Exercise details:
The answer must consist of every line in the data that contains "content".

Dataset:
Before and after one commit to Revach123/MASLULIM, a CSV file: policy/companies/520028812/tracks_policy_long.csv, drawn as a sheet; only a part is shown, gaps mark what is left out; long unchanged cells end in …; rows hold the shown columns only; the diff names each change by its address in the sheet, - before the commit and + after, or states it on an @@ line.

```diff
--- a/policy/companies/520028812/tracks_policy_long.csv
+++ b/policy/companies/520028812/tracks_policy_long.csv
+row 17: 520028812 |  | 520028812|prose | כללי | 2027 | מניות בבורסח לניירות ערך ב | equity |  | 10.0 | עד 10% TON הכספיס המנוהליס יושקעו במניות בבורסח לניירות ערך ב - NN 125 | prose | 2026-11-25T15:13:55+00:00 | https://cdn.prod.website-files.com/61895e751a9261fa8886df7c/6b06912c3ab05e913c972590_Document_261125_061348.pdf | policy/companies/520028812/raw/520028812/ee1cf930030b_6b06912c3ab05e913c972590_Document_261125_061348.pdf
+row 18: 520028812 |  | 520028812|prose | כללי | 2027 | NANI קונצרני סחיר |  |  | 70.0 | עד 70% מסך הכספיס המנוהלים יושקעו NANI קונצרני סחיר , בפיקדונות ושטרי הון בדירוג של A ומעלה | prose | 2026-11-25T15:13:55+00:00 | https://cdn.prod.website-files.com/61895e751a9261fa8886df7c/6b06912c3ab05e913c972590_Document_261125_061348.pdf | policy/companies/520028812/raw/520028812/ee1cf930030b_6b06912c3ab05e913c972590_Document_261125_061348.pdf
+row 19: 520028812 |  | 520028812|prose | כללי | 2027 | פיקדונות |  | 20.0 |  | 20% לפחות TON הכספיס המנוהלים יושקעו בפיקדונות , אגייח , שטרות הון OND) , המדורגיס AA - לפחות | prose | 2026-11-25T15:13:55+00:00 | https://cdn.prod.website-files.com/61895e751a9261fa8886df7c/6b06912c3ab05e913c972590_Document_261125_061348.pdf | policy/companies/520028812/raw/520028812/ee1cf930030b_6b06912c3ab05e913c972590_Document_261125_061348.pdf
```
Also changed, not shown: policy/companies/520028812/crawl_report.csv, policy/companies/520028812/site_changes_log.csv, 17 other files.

---

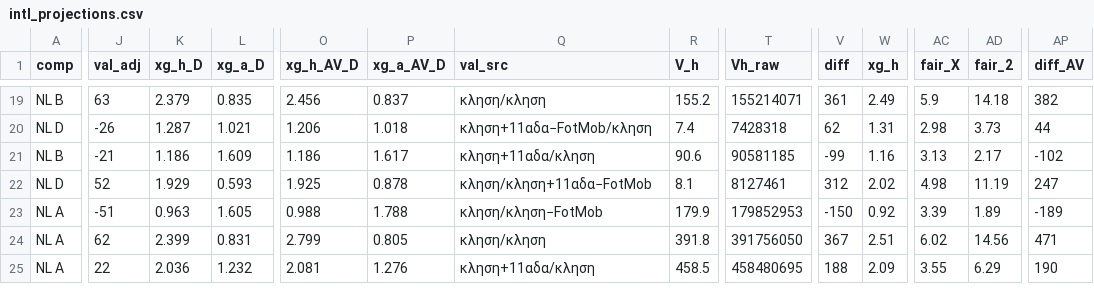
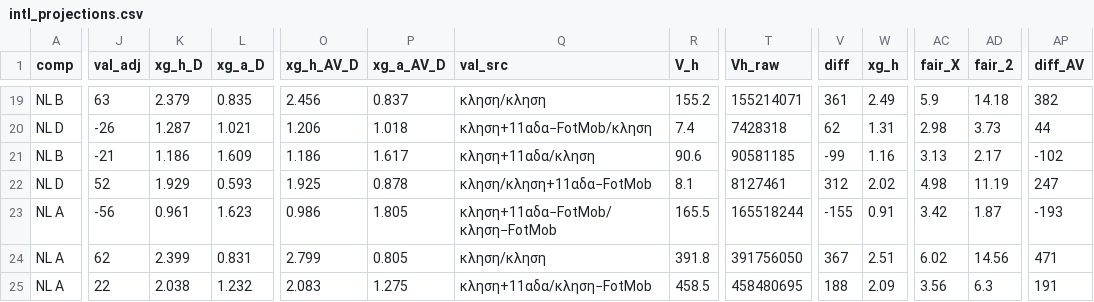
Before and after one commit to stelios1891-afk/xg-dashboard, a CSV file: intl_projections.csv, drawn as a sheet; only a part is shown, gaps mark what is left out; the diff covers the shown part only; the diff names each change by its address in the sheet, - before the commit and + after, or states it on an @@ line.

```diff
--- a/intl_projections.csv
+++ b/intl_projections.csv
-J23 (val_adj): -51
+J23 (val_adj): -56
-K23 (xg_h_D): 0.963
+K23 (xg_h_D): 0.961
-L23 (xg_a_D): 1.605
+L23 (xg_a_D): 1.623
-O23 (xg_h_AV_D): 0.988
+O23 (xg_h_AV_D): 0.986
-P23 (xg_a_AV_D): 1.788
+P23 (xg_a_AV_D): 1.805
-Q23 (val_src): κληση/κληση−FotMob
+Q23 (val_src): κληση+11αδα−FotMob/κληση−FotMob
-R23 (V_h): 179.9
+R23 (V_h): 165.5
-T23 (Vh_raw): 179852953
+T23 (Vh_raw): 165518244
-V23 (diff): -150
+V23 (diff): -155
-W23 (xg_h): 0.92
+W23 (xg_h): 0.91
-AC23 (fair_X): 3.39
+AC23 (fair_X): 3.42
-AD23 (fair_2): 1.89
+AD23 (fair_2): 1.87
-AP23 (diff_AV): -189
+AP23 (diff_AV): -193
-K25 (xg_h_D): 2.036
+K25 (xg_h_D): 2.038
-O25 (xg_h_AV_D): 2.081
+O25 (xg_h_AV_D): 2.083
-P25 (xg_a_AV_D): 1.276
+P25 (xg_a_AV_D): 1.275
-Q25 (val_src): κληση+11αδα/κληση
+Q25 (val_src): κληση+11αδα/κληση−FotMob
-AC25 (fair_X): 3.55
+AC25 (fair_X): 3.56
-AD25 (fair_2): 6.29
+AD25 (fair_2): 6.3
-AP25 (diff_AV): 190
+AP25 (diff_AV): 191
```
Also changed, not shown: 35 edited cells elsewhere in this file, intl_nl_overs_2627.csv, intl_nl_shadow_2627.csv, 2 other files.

...

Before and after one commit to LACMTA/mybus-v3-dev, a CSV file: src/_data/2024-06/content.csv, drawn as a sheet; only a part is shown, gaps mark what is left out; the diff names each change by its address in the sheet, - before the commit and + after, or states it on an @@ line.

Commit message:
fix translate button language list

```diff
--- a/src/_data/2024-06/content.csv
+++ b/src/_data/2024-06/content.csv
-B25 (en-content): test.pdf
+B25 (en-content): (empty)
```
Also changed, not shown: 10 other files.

Reply to the exercise:
Before and after one commit to LACMTA/mybus-v3-dev, a CSV file: src/_data/2024-06/content.csv, drawn as a sheet; only a part is shown, gaps mark what is left out; the diff names each change by its address in the sheet, - before the commit and + after, or states it on an @@ line.
--- a/src/_data/2024-06/content.csv
+++ b/src/_data/2024-06/content.csv
-B25 (en-content): test.pdf
+B25 (en-content): (empty)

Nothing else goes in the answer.